> [What is expected] Within the entries below, find every line that has the string "colour", then copy it.
··· Records for the exercise
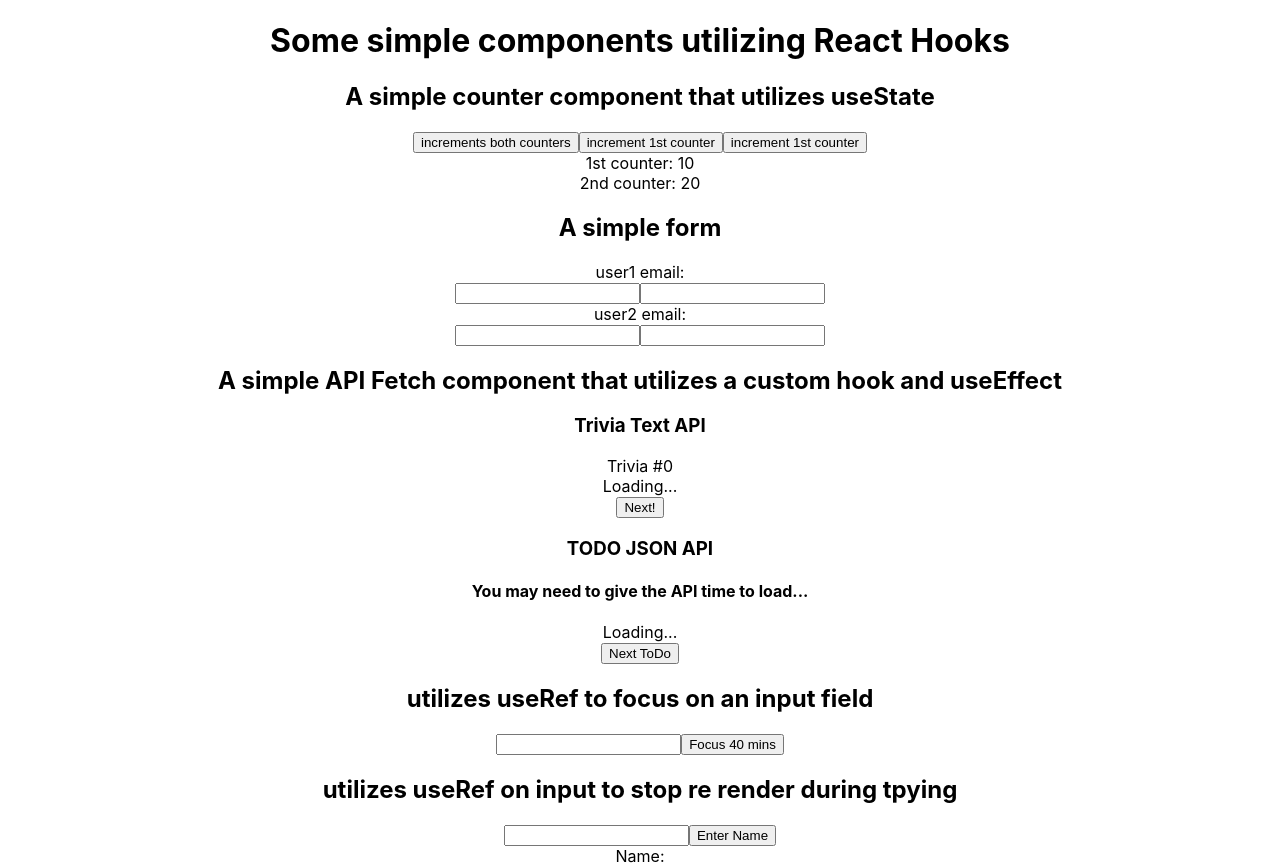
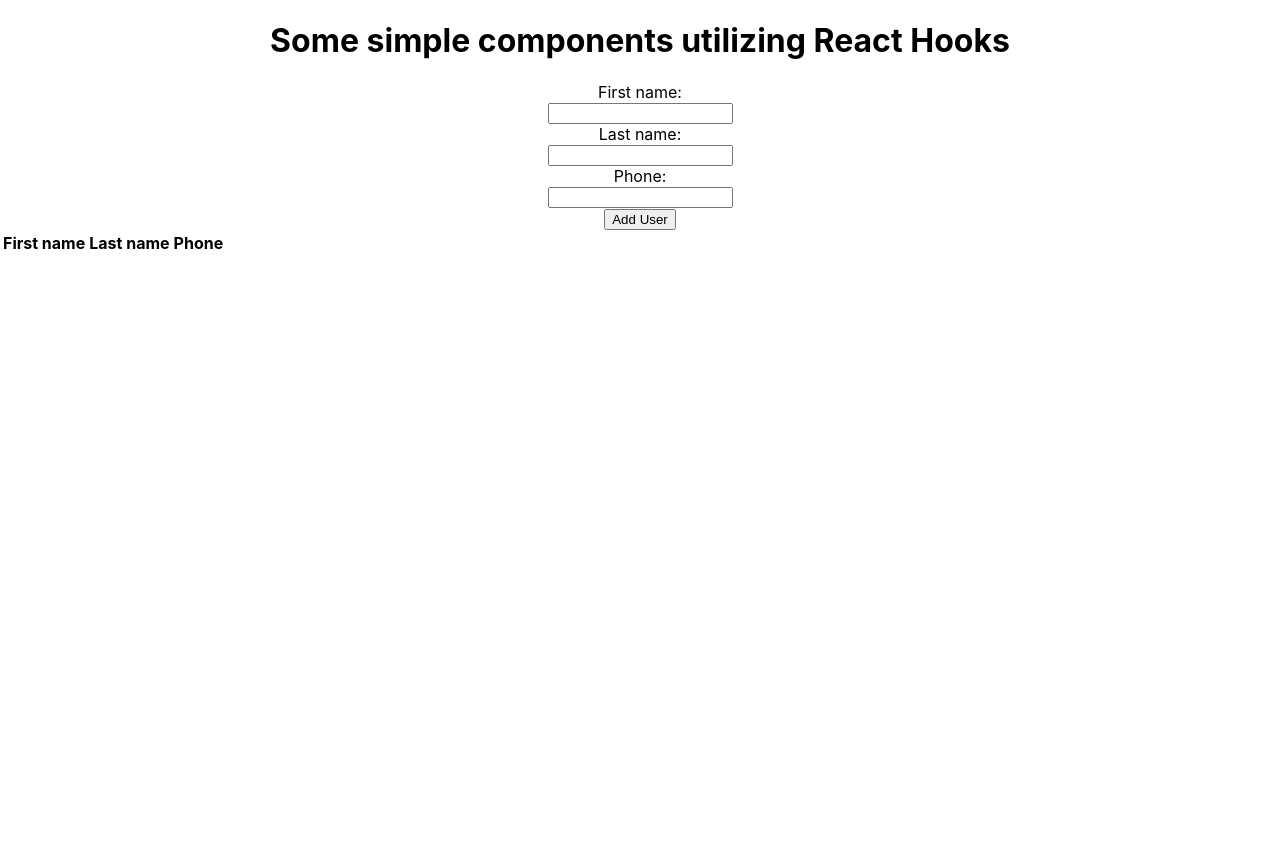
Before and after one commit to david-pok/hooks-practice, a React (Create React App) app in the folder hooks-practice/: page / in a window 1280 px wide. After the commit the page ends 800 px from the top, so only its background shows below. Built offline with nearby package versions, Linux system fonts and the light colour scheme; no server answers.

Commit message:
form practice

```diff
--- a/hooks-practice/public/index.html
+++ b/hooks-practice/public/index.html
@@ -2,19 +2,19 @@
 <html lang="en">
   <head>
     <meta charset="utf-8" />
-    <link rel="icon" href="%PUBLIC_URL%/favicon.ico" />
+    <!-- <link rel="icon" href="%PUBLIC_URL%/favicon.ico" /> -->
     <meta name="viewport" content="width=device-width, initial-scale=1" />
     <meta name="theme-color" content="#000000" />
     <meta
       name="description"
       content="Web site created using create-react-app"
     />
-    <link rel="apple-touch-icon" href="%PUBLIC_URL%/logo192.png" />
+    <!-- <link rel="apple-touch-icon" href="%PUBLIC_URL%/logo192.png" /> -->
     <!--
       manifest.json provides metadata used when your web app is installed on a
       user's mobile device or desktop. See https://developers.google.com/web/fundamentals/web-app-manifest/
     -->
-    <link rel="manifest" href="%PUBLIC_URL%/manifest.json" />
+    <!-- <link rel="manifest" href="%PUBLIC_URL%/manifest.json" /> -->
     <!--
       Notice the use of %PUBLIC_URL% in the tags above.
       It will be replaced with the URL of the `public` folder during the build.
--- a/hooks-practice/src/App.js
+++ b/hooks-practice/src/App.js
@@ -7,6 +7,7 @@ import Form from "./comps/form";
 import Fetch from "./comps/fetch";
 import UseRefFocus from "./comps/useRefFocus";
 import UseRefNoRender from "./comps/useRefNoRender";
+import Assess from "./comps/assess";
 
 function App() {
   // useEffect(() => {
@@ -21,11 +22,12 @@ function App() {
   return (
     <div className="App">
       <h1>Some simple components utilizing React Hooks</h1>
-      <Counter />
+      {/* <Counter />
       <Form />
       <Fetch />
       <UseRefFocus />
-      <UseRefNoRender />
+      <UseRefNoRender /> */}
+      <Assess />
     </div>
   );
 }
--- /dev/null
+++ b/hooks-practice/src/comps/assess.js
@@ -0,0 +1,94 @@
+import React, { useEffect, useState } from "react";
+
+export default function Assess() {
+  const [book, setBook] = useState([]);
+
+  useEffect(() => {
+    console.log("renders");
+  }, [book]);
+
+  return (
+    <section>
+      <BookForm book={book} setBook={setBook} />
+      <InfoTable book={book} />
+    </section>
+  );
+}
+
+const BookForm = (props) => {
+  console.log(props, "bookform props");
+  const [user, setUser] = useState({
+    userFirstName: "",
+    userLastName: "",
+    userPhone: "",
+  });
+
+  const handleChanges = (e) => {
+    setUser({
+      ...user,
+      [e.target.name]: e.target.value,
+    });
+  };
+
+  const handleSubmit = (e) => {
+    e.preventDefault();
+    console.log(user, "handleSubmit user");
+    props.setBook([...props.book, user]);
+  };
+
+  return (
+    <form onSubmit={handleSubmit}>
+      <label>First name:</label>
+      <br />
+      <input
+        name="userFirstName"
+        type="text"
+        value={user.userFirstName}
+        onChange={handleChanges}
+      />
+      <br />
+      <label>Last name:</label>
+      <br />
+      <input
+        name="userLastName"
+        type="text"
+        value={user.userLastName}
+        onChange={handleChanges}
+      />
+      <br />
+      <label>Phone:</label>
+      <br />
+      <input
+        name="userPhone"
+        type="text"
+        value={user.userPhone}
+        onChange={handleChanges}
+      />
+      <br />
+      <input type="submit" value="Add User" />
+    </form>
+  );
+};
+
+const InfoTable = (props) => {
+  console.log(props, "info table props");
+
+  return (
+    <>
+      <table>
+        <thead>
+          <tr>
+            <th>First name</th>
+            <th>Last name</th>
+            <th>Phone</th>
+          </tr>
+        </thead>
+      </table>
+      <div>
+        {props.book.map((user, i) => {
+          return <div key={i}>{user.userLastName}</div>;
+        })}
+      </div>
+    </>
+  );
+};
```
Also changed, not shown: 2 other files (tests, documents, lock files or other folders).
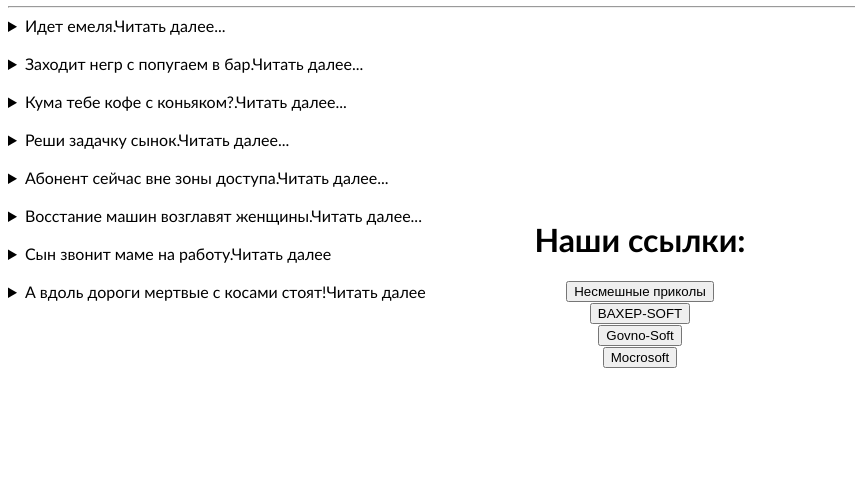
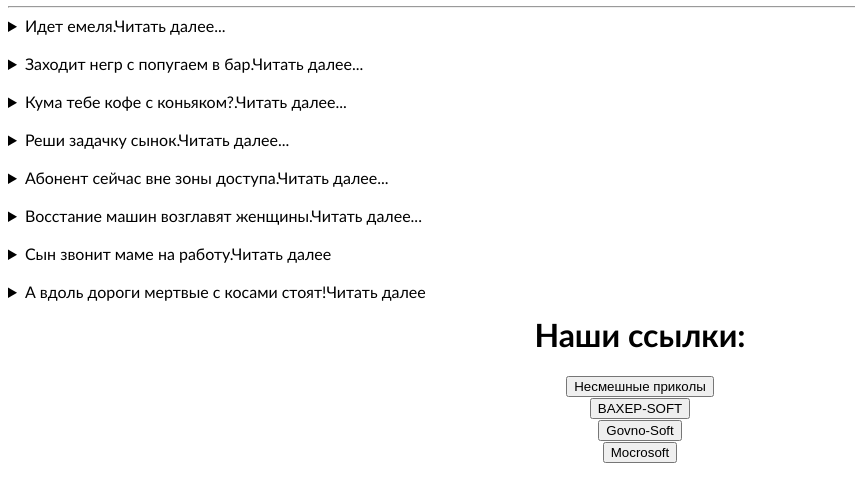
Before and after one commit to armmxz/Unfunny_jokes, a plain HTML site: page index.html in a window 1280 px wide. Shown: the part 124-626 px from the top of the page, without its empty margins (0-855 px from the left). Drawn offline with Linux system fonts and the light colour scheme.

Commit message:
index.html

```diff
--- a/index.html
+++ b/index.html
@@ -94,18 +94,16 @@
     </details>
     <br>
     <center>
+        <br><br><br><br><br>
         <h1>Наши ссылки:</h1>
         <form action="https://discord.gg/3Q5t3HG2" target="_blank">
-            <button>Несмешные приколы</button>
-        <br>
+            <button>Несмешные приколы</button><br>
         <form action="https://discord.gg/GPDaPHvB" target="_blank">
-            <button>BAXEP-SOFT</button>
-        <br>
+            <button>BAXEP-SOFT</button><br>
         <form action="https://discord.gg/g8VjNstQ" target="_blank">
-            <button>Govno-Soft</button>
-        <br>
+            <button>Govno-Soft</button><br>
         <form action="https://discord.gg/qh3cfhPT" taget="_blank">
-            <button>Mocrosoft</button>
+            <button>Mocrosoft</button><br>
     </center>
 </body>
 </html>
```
······
> [Solution for this exercise]
Before and after one commit to david-pok/hooks-practice, a React (Create React App) app in the folder hooks-practice/: page / in a window 1280 px wide. After the commit the page ends 800 px from the top, so only its background shows below. Built offline with nearby package versions, Linux system fonts and the light colour scheme; no server answers.
Before and after one commit to armmxz/Unfunny_jokes, a plain HTML site: page index.html in a window 1280 px wide. Shown: the part 124-626 px from the top of the page, without its empty margins (0-855 px from the left). Drawn offline with Linux system fonts and the light colour scheme.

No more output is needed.